— Raw data —

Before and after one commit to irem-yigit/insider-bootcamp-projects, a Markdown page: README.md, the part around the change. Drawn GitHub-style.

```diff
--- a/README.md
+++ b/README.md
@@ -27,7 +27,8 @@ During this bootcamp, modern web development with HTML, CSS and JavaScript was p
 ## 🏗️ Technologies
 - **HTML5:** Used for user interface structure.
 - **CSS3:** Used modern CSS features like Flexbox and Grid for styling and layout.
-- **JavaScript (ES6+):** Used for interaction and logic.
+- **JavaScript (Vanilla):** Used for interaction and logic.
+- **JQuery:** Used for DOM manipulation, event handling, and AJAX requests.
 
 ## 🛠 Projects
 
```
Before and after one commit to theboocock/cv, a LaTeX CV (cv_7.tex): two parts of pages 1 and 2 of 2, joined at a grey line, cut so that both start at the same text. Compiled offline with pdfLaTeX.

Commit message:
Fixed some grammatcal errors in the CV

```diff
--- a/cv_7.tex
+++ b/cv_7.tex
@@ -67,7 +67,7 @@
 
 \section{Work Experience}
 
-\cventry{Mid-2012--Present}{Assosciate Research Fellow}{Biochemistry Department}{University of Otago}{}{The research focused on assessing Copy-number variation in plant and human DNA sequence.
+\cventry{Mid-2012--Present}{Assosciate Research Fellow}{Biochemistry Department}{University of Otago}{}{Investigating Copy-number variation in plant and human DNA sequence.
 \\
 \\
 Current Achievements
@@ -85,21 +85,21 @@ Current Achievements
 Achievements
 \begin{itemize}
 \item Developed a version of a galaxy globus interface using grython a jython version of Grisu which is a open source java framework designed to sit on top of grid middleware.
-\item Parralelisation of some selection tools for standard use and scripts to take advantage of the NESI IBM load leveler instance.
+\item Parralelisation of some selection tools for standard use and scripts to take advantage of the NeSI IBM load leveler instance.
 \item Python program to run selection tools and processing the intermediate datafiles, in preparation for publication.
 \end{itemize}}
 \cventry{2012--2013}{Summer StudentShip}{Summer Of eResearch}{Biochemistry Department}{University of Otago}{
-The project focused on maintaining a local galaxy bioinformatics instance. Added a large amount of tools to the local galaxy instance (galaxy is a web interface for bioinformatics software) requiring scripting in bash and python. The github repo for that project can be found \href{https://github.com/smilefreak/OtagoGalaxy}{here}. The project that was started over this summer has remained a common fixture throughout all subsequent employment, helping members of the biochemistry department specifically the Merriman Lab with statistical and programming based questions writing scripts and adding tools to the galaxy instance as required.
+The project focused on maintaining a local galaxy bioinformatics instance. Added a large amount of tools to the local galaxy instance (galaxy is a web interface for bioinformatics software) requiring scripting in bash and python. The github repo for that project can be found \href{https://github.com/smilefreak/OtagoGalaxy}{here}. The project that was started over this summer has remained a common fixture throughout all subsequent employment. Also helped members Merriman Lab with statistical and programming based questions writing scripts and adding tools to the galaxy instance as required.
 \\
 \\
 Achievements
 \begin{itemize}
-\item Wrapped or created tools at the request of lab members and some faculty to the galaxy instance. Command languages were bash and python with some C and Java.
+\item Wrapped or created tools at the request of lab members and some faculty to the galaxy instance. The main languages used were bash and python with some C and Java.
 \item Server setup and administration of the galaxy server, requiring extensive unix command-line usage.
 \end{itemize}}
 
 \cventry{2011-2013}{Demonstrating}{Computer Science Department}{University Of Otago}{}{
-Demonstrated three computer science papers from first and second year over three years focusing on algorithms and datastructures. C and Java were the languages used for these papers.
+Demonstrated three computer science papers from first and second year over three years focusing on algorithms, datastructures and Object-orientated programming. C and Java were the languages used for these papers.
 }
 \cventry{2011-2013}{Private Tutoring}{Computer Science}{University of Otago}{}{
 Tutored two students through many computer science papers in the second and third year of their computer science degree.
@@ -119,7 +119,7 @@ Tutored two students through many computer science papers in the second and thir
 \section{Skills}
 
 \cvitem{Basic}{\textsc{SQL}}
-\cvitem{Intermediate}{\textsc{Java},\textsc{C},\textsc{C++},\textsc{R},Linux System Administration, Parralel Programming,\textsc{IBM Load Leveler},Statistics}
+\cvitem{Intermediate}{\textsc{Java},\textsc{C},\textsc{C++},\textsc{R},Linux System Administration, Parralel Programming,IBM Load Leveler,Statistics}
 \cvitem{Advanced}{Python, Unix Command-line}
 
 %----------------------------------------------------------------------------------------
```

— Problem statement —
How many of the lines in these entries hold "Achievements"? Report only the count.

— Written solution —
4